▶ Your assignment: Scan the entries line by line and return those with "ConfigurationManager".

Change listing data:
--- --- ---
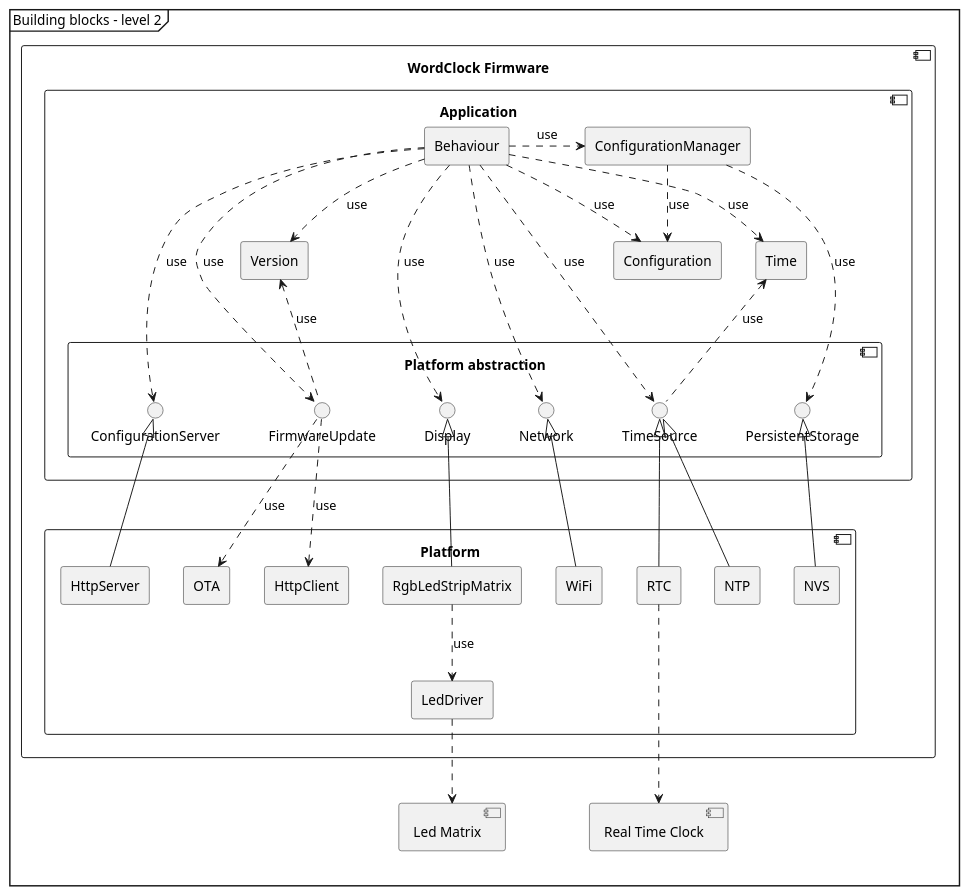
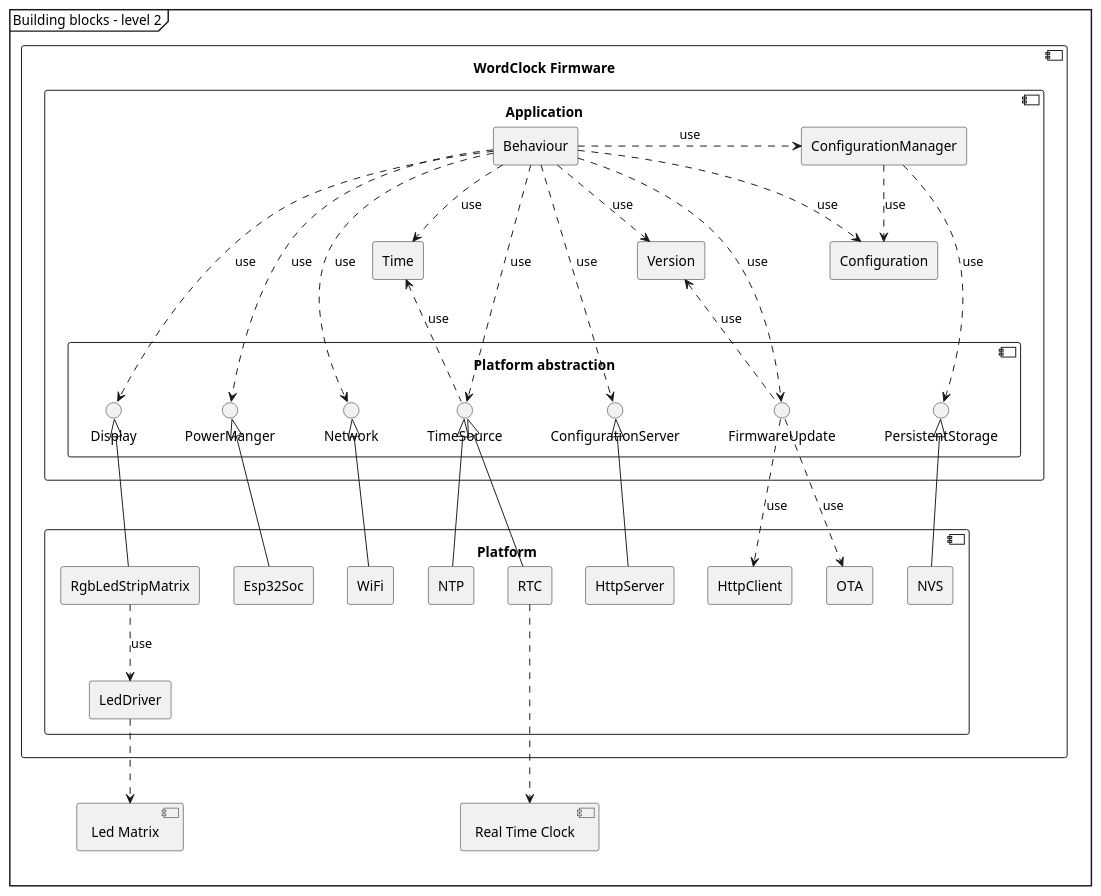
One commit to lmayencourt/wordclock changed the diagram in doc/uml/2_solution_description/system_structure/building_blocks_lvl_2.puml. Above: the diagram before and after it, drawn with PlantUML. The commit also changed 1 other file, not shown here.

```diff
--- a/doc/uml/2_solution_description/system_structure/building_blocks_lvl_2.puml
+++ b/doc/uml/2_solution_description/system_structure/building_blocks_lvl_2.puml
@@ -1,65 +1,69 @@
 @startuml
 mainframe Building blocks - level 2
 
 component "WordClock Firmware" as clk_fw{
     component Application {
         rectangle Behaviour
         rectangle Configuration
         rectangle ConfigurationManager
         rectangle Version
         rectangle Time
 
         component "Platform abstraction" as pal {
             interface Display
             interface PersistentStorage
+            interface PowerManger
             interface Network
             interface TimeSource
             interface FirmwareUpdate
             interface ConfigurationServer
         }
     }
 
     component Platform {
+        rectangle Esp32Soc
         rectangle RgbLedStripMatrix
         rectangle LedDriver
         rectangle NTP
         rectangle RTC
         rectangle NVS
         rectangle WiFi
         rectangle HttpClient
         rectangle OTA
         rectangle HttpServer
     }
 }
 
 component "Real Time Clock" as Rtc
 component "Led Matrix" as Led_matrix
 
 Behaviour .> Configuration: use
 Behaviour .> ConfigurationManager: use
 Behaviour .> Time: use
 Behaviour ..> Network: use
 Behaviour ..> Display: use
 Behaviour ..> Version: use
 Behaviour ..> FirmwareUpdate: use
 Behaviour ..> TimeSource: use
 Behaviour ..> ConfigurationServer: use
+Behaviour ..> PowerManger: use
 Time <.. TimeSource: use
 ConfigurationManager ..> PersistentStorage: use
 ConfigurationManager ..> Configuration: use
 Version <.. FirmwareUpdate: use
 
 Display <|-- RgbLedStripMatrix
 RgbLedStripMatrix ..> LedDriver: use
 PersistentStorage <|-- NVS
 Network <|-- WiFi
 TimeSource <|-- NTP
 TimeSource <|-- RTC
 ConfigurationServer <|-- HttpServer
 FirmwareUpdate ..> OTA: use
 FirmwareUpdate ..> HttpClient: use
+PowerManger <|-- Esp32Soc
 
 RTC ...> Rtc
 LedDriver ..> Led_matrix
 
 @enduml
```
--- --- ---
▶ Written response:
         rectangle ConfigurationManager
 Behaviour .> ConfigurationManager: use
 ConfigurationManager ..> PersistentStorage: use
 ConfigurationManager ..> Configuration: use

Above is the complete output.